All American Bar Association (ABA) accredited law schools are required to report the race and ethnicity of their students. The most recent statistics for our student body include:
- 54% of our entire student body is considered diverse (what the ABA calls “Minority Categories”).
- 2021 incoming class ages ranged from 20 to 57.
- Women represent 58% of our student body.
Diversity in Law

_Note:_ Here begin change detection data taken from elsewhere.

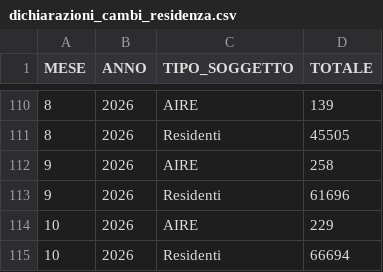
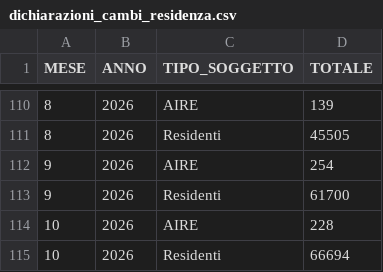
Before and after one commit to italia/anpr-opendata, a CSV file: data/dichiarazioni_cambi_residenza.csv, drawn as a sheet; only a part is shown, gaps mark what is left out.

Commit message:
Update data 20-11-2026 10:35:02.519

```diff
--- a/data/dichiarazioni_cambi_residenza.csv
+++ b/data/dichiarazioni_cambi_residenza.csv
@@ -111,5 +111,5 @@ MESE,ANNO,TIPO_SOGGETTO,TOTALE
 8,2026,Residenti,45505
-9,2026,AIRE,258
-9,2026,Residenti,61696
-10,2026,AIRE,229
+9,2026,AIRE,254
+9,2026,Residenti,61700
+10,2026,AIRE,228
 10,2026,Residenti,66694
```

The legal profession has historically lacked diversity. According to the most recent ABA “Profile of the Legal Profession” report, only 11% of lawyers were of color in 2011, and it has only slowly increased to 14.6% by 2021. Despite modest growth, that range is still not representative of the country. In 2021, 85% of all lawyers identified as non-Hispanic whites, whereas in 2019 non-Hispanic whites only represented 60% of the U.S. population. Similar numbers span all racial categories. For example, only 4.8% of all lawyers were Hispanic in 2021, compared to representing 18.5% of the U.S. population. Similarly, the ABA shows that female lawyers are still a minority, representing only 37% of the profession as of 2021.
Law School Culture: Having racial, ethnic and cultural diversity can enhance the law school experience, while a lack of diversity can have a negative effect on school culture as it can marginalize minorities. One paper published in the Iowa Law Review found that more diversity in the classroom leads to better questions, analysis and solutions, which in turn results in more just and intelligent lawyers. At Western State, we value the diversity of all our students and faculty, as it enhances critical thinking by bringing different worldviews and perspectives to the conversation.
Legal Profession: Having diversity in the actual legal profession is important for a democratic society. More diversity among law practitioners helps individuals from various backgrounds have equal access to justice and brings a diverse perspective to interpreting the law. It is also important for individuals to see lawyers who look like them and share similar experiences.
Western State is committed to continuing to support diversity in law. In fact, in 2021 we awarded over $1 million in diversity scholarships. Apply today to join our student body and work with and learn from a diverse group.